A chief constable has said he favours the recruitment of new young officers rather than trying to retain those eligible to retire.
Mr Latimer said it would be more cost effective to recruit new staff
Ian Latimer told Northern joint police board it was more cost effective in terms of officers' wages and allowances.
The Scottish Government said keeping more experienced staff and recruiting were a complementary.
Northern Constabulary is also to be given funding for eight new officers.
This will come out of the £54m the Scottish Government has made available to recruit 500 officers.
Northern joint police board, meeting in Inverness, heard the eight officers would be in addition to 20 new constables Northern Constabulary has already begun recruiting for.
Several members of the board described being given funding for eight as disappointing.
Mr Latimer said the new officers should be on community beats by next summer, but because training takes two years they will not be "competent" by 2010.
Meanwhile, he said problems retaining older officers was not an issue in the Highlands and Islands.
However, the chief constable revealed a preference towards recruiting new officers than actively trying to encourage those due to retire.

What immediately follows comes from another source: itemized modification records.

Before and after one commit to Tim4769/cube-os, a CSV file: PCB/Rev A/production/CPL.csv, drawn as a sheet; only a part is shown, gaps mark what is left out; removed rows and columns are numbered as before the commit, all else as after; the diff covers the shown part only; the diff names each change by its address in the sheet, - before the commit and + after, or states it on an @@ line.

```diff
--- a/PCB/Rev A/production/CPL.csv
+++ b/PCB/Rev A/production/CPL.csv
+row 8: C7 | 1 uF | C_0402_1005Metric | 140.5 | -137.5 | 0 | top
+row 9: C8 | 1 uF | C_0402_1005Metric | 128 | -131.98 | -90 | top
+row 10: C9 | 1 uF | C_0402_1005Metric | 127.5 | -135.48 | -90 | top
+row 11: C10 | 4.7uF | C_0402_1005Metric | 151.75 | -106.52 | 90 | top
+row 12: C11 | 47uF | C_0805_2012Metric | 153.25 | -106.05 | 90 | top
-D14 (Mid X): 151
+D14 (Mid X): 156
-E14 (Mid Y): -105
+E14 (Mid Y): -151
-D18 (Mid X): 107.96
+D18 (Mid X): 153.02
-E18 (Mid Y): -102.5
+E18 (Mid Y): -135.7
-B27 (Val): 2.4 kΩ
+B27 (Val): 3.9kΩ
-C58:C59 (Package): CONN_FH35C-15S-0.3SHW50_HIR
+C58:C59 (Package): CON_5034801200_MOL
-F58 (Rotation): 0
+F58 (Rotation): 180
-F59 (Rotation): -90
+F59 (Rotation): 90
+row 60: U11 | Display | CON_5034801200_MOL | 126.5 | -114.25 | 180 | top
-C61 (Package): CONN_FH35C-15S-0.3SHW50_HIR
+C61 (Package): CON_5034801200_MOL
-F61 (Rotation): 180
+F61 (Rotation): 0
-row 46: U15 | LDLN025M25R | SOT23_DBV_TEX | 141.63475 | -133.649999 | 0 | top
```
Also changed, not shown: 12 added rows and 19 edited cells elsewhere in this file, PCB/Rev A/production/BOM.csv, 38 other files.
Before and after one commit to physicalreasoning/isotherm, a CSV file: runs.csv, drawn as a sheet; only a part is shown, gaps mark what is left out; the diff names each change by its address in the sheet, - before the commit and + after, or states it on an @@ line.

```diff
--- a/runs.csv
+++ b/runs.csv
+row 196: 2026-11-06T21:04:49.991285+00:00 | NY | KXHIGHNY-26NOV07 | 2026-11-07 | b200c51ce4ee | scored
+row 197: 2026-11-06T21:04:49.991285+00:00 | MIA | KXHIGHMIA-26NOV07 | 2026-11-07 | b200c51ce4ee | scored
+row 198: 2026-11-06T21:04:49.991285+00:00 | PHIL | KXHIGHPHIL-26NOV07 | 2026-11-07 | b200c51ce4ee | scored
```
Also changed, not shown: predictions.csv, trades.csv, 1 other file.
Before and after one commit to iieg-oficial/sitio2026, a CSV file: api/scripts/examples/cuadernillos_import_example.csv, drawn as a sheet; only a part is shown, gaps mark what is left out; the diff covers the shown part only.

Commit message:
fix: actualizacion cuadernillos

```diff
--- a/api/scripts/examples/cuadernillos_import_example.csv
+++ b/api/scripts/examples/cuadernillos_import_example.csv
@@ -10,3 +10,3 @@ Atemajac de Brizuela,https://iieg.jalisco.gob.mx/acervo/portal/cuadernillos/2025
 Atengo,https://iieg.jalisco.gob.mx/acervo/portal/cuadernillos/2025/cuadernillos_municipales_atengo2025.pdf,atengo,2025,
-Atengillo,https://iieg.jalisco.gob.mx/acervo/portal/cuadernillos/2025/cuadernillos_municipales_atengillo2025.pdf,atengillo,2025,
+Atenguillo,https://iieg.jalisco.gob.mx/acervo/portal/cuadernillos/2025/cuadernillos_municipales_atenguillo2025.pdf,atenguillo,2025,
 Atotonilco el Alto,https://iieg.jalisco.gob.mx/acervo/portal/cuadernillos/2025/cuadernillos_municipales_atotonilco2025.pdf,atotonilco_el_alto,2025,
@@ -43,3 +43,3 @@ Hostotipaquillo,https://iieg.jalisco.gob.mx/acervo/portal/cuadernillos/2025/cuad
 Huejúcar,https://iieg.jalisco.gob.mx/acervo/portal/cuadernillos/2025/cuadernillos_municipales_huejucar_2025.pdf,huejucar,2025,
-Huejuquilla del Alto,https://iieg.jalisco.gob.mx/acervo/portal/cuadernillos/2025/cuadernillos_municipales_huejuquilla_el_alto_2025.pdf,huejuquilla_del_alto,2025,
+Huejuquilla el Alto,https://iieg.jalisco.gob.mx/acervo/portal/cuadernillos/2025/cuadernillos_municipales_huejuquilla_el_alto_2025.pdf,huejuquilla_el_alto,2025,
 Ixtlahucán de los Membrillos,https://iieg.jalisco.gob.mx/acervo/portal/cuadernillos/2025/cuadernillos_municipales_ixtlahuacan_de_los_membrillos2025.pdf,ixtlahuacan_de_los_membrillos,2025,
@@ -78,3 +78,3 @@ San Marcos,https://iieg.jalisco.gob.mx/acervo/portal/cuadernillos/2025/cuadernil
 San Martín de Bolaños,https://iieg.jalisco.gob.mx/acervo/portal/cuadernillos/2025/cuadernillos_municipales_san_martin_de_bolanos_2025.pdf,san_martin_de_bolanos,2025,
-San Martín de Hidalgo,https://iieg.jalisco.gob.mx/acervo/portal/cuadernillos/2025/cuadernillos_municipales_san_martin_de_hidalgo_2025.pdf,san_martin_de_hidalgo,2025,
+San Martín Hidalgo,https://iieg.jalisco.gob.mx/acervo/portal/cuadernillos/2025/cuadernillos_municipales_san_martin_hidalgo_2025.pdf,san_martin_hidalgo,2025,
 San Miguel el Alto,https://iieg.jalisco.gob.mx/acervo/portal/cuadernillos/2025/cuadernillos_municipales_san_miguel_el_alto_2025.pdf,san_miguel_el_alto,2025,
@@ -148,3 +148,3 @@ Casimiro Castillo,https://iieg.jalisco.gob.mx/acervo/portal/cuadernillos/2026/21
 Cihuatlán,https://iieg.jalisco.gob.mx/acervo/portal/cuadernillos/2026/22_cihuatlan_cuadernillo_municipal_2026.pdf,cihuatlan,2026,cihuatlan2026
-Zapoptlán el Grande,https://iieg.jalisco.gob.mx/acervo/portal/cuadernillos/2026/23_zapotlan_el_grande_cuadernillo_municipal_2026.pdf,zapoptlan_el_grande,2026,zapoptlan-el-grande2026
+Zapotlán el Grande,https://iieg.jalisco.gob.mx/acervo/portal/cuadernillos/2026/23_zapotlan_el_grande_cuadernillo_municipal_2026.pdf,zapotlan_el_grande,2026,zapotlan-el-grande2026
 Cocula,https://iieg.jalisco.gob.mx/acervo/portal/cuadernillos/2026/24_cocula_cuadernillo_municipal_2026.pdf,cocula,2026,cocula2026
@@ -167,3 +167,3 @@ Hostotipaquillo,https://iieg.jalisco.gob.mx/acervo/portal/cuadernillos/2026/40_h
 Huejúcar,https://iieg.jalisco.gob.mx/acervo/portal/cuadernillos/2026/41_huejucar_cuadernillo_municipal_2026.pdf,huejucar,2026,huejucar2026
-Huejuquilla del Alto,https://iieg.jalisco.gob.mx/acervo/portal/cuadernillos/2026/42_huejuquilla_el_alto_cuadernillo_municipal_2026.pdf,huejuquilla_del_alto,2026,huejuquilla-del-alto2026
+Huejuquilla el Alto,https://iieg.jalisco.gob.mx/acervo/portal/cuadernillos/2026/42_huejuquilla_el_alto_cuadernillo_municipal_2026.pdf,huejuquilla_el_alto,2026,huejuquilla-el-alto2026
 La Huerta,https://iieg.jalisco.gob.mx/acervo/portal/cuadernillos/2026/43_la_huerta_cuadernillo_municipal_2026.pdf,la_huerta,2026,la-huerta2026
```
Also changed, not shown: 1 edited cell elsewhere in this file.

He said: "For every five new officers I can recruit, the police board can afford three that have completed 30 years' service."
Mr Latimer added that the force did not "push people out the door".
The Scottish Government said the need to recruit and retain officers was not an either or, but part of a package to boost policing.
A spokesman said: "It's not about winners and losers. These elements are complementary."
He added: "Almost 2,300 officers will be eligible to retire over the lifetime of parliament.
"This represents a huge pool of knowledge, experience and expertise that cannot be immediately replicated in even the best training college. Too many effective, experienced officers leave the service when they still have much to offer."
Following Thursday's board meeting, Northern Constabulary unveiled new technology which sends images - such as pictures of missing children or a wanted criminal - to a screen on their Airwave radio handsets.
The force is the first in the UK to do this.
It uses existing systems and equipment, but for the first time officers on the street can receive photographs, or images of maps or the voters' roll to verify addresses.